I work based on custom orders. So it's actually my own micro-enterprise and I do everything by myself. I don't have a workshop or creative space either, my kitchen is my backdrop.
I usually start the morning by going to the flower market at around 8:00-9:00 am, picking out a selection of flowers, followed by the unsexy part of the job nobody sees, flower prepping. This involves many time-consuming steps: trimming stems, removing leaves, cleaning, and it’s only after that I start working on compositions. I usually deliver flowers to my clients in the afternoon or evening, or they’ll come over to pick up their orders.
In terms of style, I have complete creative freedom, and thankfully the customers that find me respect that. My visual language and creative vision is the reason they find me in the first place.
How do you like spending your time outside of work?
I’m a big fan of good food and drinks outside of work too. My partner and I enjoy inviting friends over and we often host small parties and gatherings. We like this Italian way of life, including aperitivo and recently quite a bit of Negroni too. I usually cook intuitively, not from recipes, simply based on what inspires me on the day and based on what’s fresh at the market. So that's how our evenings tend to go.
During the day, we like being outside in nature. Around 4-5 years ago we joined a hiking group and started the National Blue Trail. We also do a lot of hiking around Budapest, we'll get in the car and head out to the Pilis, Mátra, or Börzsöny mountain ranges.

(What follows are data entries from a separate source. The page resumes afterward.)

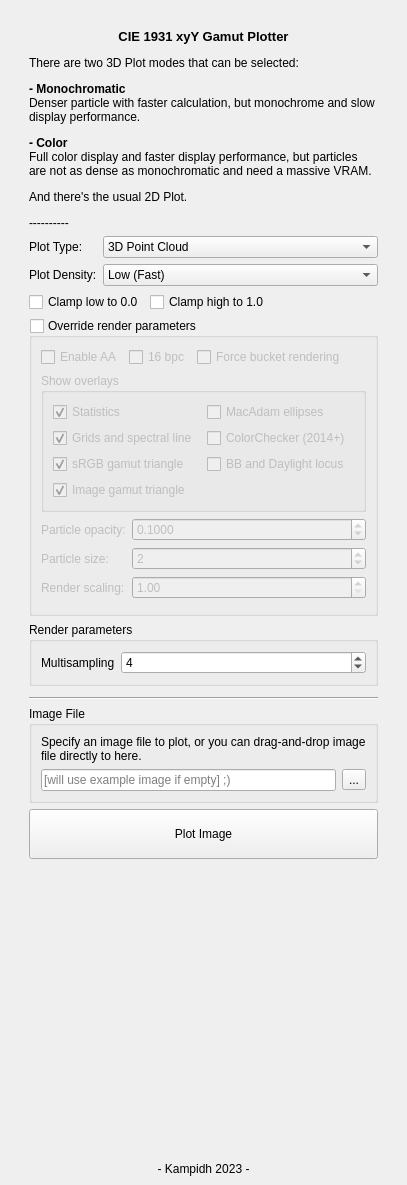
This is src/mainwindow.ui in kampidh/Color-Gamut-Plotter-QtVer as Qt 5 draws it before an edit. The edited form follows.
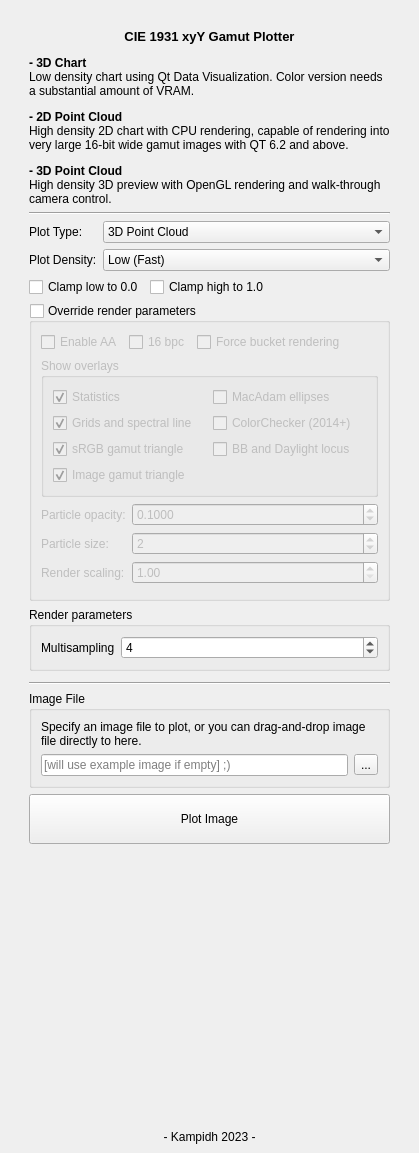
This is the edited form.

Commit message: Experimental 3D plot cleanup #3

What changed in the file:
```diff
--- a/src/mainwindow.ui
+++ b/src/mainwindow.ui
@@ -6,8 +6,8 @@
    <rect>
     <x>0</x>
     <y>0</y>
-    <width>396</width>
-    <height>1185</height>
+    <width>417</width>
+    <height>1153</height>
    </rect>
   </property>
   <property name="sizePolicy">
@@ -56,13 +56,13 @@
       <item>
        <widget class="QLabel" name="label_3">
         <property name="sizePolicy">
-         <sizepolicy hsizetype="Preferred" vsizetype="MinimumExpanding">
+         <sizepolicy hsizetype="Minimum" vsizetype="Minimum">
           <horstretch>0</horstretch>
           <verstretch>0</verstretch>
          </sizepolicy>
         </property>
         <property name="text">
-         <string>&lt;html&gt;&lt;head/&gt;&lt;body&gt;&lt;p align=&quot;center&quot;&gt;&lt;span style=&quot; font-size:10pt; font-weight:700;&quot;&gt;CIE 1931 xyY Gamut Plotter&lt;/span&gt;&lt;/p&gt;&lt;p&gt;There are two 3D Plot modes that can be selected:&lt;/p&gt;&lt;p&gt;&lt;span style=&quot; font-weight:700;&quot;&gt;- Monochromatic&lt;/span&gt;&lt;br/&gt;Denser particle with faster calculation, but monochrome and slow display performance.&lt;/p&gt;&lt;p&gt;&lt;span style=&quot; font-weight:700;&quot;&gt;- Color&lt;/span&gt;&lt;br/&gt;Full color display and faster display performance, but particles are not as dense as monochromatic and need a massive VRAM.&lt;/p&gt;&lt;p&gt;And there's the usual 2D Plot.&lt;/p&gt;&lt;p&gt;----------&lt;/p&gt;&lt;/body&gt;&lt;/html&gt;</string>
+         <string>&lt;html&gt;&lt;head/&gt;&lt;body&gt;&lt;p align=&quot;center&quot;&gt;&lt;span style=&quot; font-size:10pt; font-weight:700;&quot;&gt;CIE 1931 xyY Gamut Plotter&lt;/span&gt;&lt;/p&gt;&lt;p&gt;&lt;span style=&quot; font-weight:700;&quot;&gt;- 3D Chart&lt;/span&gt;&lt;br/&gt;Low density chart using Qt Data Visualization. Color version needs a substantial amount of VRAM.&lt;/p&gt;&lt;p&gt;&lt;span style=&quot; font-weight:700;&quot;&gt;- 2D Point Cloud&lt;/span&gt;&lt;br/&gt;High density 2D chart with CPU rendering, capable of rendering into very large 16-bit wide gamut images with QT 6.2 and above.&lt;/p&gt;&lt;p&gt;&lt;span style=&quot; font-weight:700;&quot;&gt;- 3D Point Cloud&lt;/span&gt;&lt;br/&gt;High density 3D preview with OpenGL rendering and walk-through camera control.&lt;/p&gt;&lt;/body&gt;&lt;/html&gt;</string>
         </property>
         <property name="alignment">
          <set>Qt::AlignLeading|Qt::AlignLeft|Qt::AlignTop</set>
@@ -72,6 +72,13 @@
         </property>
        </widget>
       </item>
+      <item>
+       <widget class="Line" name="line_2">
+        <property name="orientation">
+         <enum>Qt::Horizontal</enum>
+        </property>
+       </widget>
+      </item>
       <item>
        <layout class="QFormLayout" name="formLayout">
         <item row="0" column="0">
@@ -120,6 +127,9 @@
         </item>
         <item row="1" column="1">
          <widget class="QComboBox" name="plotDensCmb">
+          <property name="currentIndex">
+           <number>0</number>
+          </property>
           <item>
            <property name="text">
             <string>Low (Fast)</string>
```
Left out of the diff: 2 changed lines with no effect on the pictures. The commit also changes 1 other file.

Another thing we’re keen on is flea markets, visiting them has turned into a hobby. On Sunday mornings it’s the place to be — of course you can arrive at noon, but that’s a lazy, hipster thing to do, and I’ve been on the lookout for Murano glass vases. The atmosphere and vibe at the markets alone is enough alone to make sure you have a great time, without buying anything. I love listening to the vendors chatting, the retro market food, the scones, tea and coffee, and sure, it’s great to drink a good flat white in a cool local place, but this is where you can get a staple black coffee in a plastic cup with whipped cream, it’s a must.
Now let's see, what do you have in your bag?

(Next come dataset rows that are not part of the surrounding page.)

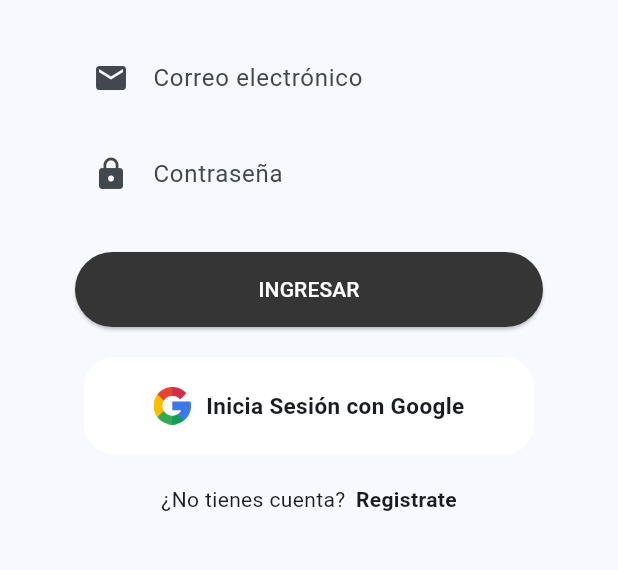
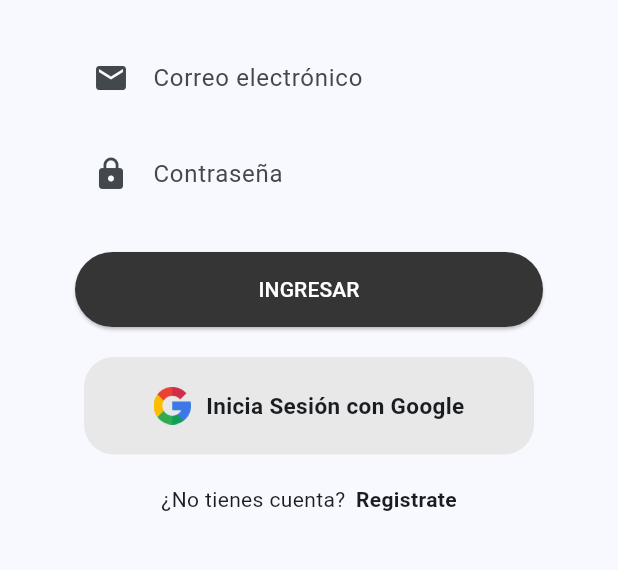
Before and after one commit to Vel935/cpuinfo-aplicaci-n, a Flutter app: the screen it shows after launch, on a phone screen of 412 x 824 dp, the part 414-984 px from its top. Run offline on Flutter 3.47's test engine with Material 3 defaults, Android fonts, the phone set to English and light mode, and no system bars; our stand-ins replace adaptive_theme, cloud_firestore, firebase_auth, firebase_core, google_sign_in; accounts and stored records are empty.

Commit message:
Fix: Boton De inicio de sesion google

```diff
--- a/lib/pages/homePage/homePage.dart
+++ b/lib/pages/homePage/homePage.dart
@@ -1,5 +1,4 @@
 import 'package:flutter/material.dart';
-import 'package:adaptive_theme/adaptive_theme.dart';
 import 'package:flutter/widgets.dart';
 import 'package:provider/provider.dart';
 import 'package:cpuinfo_application/providers/cpuComparatorProvider.dart';
--- a/lib/pages/login/LoginPage.dart
+++ b/lib/pages/login/LoginPage.dart
@@ -161,6 +161,8 @@ class _LoginPageState extends State<LoginPage> {
   }
 
   Widget getGoogleButton() {
+    final theme = Theme.of(context);
+    final isDarkMode = theme.brightness == Brightness.dark;
     return GestureDetector(
       onTap: () {
         userValidationWithGoogle(context);
@@ -169,7 +171,10 @@ class _LoginPageState extends State<LoginPage> {
         width: 300, // Ancho del contenedor
         padding: EdgeInsets.all(20), // Relleno dentro del contenedor
         decoration: BoxDecoration(
-          color: Colors.white, // Color de fondo del contenedor
+          color: isDarkMode
+              ? Colors.grey[850]
+              : Color.fromARGB(
+                  255, 232, 232, 232), // Color de fondo del contenedor
           borderRadius: BorderRadius.circular(20), // Bordes redondeados
         ),
         child: Row(
```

YKRA Beach Bag - I take this bag everywhere, not just for the beach, and I chose this particular bag because I've always been a big bag person. I use it for shopping and for carrying stuff to photo shoots, it fits everything.
Atak Pelif Bouquet - All my bouquets are made to order and no two are the same. It depends on what flowers I find at the market on the day. This one comprises my autumn favorites, Dahlia, Hydrangea and Gladiolus flowers. I also like having something sprouting out of my bouquets, this one has reeds and different grasses, as well as snowberries, which as a child I loved popping.
Pruning Shears - These were a gift from my boyfriend. I have them in two colorways, yellow and purple. They’re a Japanese brand and besides looking super cool, they’re very comfortable to work with and also won the Red Dot Design Award.
Stickers - I always use my own branded stickers on my bouquets.
Neon Ribbons - I’m always searching for neon colored ribbons. I like using these strong colors, even my bouquets are pastel and powder colors. My clients like this bold touch too.
Sunglasses - I don’t go anywhere without them.
Perfume - This unisex scent is a collaboration between Monocle and Comme des Garçons, I've been using it for years. It's actually a perfume that my partner and I share, and for some reason we both love it. I can’t count how many bottles we’ve used…
Irka Diary - This diary is from a Hungarian brand, its handmade and its shape and layout just works. They also come up with nice designs, I have a whole collection.
Polly Pocket - Owning one of these was a childhood dream of mine, which never came true, so it was such a nice surprise when a friend of mine gifted me one for my 38th birthday.
Pocky - This is a Japanese sweet snack brand. They always keep bringing out limited edition versions with different tastes, and currently their Yuzu flavor is my favorite. A while back, you couldn’t buy them in Budapest, but now it’s sold at most Asian stores.
Leuchtturm pen & pen loop - I have a pen loop which is so useful. It's a small, cheap and very simple product, you simply stick it in the back of your diary and you’ll never lose your pen again.
Photo by Botond Wertan